December 2011
November 2011
October 2011
September 2011
August 2011
July 2011
June 2011
May 2011
April 2011
March 2011
February 2011
January 2011
December 2010
November 2010
October 2010
September 2010
August 2010
July 2010
June 2010
May 2010
April 2010
March 2010
February 2010
January 2010
December 2009
November 2009
October 2009
September 2009
August 2009
July 2009
June 2009
May 2009
April 2009
March 2009
February 2009
January 2009
December 2008
November 2008
October 2008
September 2008
August 2008
July 2008
June 2008
May 2008
April 2008
March 2008
February 2008
January 2008
December 2007
November 2007
October 2007
September 2007
August 2007
July 2007
June 2007
May 2007
April 2007
March 2007
February 2007
January 2007
December 2006
November 2006
October 2006
September 2006
August 2006
July 2006
June 2006
May 2006
April 2006
March 2006
February 2006
January 2006
December 2005
November 2005
October 2005
September 2005
August 2005
July 2005
June 2005
May 2005
April 2005
March 2005
February 2005
January 2005
December 2004
November 2004
October 2004
September 2004
August 2004
July 2004
June 2004
May 2004
April 2004
March 2004
February 2004
January 2004
December 2003
November 2003
October 2003
September 2003
August 2003
July 2003
June 2003
May 2003
April 2003
March 2003
February 2003
January 2003
December 2002
November 2002
October 2002
September 2002
August 2002
July 2002
June 2002
May 2002
April 2002
March 2002
February 2002
January 2002
December 2001
November 2001
October 2001
September 2001
August 2001
July 2001
June 2001
May 2001
April 2001
March 2001
February 2001
January 2001
December 2000
November 2000
October 2000
September 2000
August 2000
July 2000
June 2000
May 2000
April 2000
March 2000
February 2000
January 2000
December 1999
November 1999
October 1999
September 1999
August 1999
July 1999
June 1999
May 1999
April 1999
March 1999
February 1999
January 1999
December 1998
November 1998
October 1998
September 1998


JiscMail is a Jisc service.

View our service policies at https://www.jiscmail.ac.uk/policyandsecurity/ and Jisc's privacy policy at https://www.jisc.ac.uk/website/privacy-notice

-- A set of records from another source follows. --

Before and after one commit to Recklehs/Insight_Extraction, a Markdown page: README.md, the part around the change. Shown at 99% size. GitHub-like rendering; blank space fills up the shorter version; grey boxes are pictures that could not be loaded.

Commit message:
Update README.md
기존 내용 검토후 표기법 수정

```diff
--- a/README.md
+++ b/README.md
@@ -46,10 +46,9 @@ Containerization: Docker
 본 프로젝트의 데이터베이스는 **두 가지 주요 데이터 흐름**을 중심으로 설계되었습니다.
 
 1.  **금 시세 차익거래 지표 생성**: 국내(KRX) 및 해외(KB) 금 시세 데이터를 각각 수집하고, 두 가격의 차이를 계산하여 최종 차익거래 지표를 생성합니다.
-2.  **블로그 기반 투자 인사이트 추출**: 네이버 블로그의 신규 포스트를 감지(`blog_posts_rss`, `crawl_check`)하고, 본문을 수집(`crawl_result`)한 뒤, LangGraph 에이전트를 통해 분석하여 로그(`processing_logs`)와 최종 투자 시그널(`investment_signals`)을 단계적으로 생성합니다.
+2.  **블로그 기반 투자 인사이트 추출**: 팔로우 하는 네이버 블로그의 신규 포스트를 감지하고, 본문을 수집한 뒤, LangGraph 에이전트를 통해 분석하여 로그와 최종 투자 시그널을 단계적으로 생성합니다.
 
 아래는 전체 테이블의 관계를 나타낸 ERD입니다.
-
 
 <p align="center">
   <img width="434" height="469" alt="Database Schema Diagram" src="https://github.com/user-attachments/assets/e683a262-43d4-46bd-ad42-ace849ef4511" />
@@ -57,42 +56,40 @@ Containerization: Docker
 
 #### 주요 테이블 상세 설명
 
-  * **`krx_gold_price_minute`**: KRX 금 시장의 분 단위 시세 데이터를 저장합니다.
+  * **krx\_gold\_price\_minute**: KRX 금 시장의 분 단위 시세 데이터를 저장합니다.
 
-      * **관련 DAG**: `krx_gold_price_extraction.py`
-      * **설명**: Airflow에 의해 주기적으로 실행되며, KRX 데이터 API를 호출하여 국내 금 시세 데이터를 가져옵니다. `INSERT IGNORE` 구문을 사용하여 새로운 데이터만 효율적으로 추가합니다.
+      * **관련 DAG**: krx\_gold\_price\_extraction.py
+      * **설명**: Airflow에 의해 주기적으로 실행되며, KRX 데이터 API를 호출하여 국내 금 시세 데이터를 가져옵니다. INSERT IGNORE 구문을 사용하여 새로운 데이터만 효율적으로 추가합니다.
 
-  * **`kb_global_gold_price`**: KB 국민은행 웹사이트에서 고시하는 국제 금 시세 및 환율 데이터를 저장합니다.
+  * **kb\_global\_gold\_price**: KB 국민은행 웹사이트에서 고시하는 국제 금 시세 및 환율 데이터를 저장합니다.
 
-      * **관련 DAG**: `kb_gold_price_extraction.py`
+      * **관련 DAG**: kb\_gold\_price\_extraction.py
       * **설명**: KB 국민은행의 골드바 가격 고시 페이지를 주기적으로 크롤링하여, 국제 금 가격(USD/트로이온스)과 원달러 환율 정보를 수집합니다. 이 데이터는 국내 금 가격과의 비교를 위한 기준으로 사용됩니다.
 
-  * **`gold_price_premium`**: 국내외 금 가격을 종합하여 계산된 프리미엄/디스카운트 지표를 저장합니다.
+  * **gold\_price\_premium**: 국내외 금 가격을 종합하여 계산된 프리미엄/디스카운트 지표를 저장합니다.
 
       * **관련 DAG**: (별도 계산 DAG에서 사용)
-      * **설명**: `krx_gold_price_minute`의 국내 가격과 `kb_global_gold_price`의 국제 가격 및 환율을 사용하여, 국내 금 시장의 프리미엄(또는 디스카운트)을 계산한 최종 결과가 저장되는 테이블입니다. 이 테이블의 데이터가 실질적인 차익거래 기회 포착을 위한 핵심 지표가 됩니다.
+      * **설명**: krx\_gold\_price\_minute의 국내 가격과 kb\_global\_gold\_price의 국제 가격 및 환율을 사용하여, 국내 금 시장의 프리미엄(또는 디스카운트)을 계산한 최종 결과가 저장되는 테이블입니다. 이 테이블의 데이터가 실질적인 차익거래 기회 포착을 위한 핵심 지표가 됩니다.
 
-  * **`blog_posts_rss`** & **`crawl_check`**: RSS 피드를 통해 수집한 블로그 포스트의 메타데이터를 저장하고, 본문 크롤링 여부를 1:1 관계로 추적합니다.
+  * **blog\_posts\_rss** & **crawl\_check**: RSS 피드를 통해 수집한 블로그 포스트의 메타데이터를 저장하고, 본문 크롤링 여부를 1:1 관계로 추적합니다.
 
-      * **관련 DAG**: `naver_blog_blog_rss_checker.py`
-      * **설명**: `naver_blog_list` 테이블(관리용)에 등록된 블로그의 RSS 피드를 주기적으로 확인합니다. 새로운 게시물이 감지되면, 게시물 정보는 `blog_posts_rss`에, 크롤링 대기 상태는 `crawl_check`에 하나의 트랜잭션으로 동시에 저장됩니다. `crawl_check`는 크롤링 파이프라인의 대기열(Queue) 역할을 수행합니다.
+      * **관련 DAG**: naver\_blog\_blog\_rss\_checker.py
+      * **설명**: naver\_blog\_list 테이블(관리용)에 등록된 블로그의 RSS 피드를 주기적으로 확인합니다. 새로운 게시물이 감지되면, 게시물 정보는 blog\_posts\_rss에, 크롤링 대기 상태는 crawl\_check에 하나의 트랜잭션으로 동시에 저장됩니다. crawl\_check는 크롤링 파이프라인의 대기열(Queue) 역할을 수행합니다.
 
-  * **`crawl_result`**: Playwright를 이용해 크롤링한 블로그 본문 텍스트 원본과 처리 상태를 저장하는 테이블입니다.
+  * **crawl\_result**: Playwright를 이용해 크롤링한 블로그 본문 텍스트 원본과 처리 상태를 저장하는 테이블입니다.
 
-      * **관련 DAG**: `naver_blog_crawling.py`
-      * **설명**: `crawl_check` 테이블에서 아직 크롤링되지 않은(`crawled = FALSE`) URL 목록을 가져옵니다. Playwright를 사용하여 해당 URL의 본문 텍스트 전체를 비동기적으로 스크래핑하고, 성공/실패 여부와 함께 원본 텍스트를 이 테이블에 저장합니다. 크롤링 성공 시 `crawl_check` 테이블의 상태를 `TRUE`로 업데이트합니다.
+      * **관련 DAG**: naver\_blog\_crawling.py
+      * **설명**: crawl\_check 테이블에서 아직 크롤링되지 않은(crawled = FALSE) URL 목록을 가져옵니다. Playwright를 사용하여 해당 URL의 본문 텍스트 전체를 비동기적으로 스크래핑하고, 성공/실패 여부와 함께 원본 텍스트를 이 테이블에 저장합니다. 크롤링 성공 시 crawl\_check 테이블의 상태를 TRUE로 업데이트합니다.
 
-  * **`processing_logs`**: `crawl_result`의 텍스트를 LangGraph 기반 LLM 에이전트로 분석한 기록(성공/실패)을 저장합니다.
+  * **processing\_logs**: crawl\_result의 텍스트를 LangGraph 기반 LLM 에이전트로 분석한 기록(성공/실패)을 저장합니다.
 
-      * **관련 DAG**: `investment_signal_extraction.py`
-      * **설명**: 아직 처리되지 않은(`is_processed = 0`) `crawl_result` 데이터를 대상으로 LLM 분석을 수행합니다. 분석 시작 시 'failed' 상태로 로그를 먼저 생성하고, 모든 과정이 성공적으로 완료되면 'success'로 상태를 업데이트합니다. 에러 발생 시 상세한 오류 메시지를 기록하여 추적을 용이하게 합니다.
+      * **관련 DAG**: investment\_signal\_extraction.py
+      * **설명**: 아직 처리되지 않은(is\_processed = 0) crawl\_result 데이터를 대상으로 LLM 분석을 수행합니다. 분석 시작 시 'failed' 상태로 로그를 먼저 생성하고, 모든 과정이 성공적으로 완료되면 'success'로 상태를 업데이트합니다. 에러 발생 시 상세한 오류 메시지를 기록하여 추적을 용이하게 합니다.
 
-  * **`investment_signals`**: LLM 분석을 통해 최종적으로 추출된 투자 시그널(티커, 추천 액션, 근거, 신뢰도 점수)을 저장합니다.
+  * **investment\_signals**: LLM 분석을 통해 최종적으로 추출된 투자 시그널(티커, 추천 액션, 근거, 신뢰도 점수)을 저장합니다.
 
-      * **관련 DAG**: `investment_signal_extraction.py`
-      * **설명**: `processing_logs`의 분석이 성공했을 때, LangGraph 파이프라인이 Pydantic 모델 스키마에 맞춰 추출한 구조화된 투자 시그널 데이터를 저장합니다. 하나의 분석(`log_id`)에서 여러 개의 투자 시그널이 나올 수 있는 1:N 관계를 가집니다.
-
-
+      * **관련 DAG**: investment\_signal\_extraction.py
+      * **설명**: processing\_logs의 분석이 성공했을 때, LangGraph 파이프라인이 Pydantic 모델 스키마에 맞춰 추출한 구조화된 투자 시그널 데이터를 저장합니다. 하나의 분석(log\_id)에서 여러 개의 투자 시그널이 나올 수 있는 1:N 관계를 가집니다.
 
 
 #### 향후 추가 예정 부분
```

Secured by F-Secure Anti-Virus CataList Email List Search Powered by the LISTSERV Email List Manager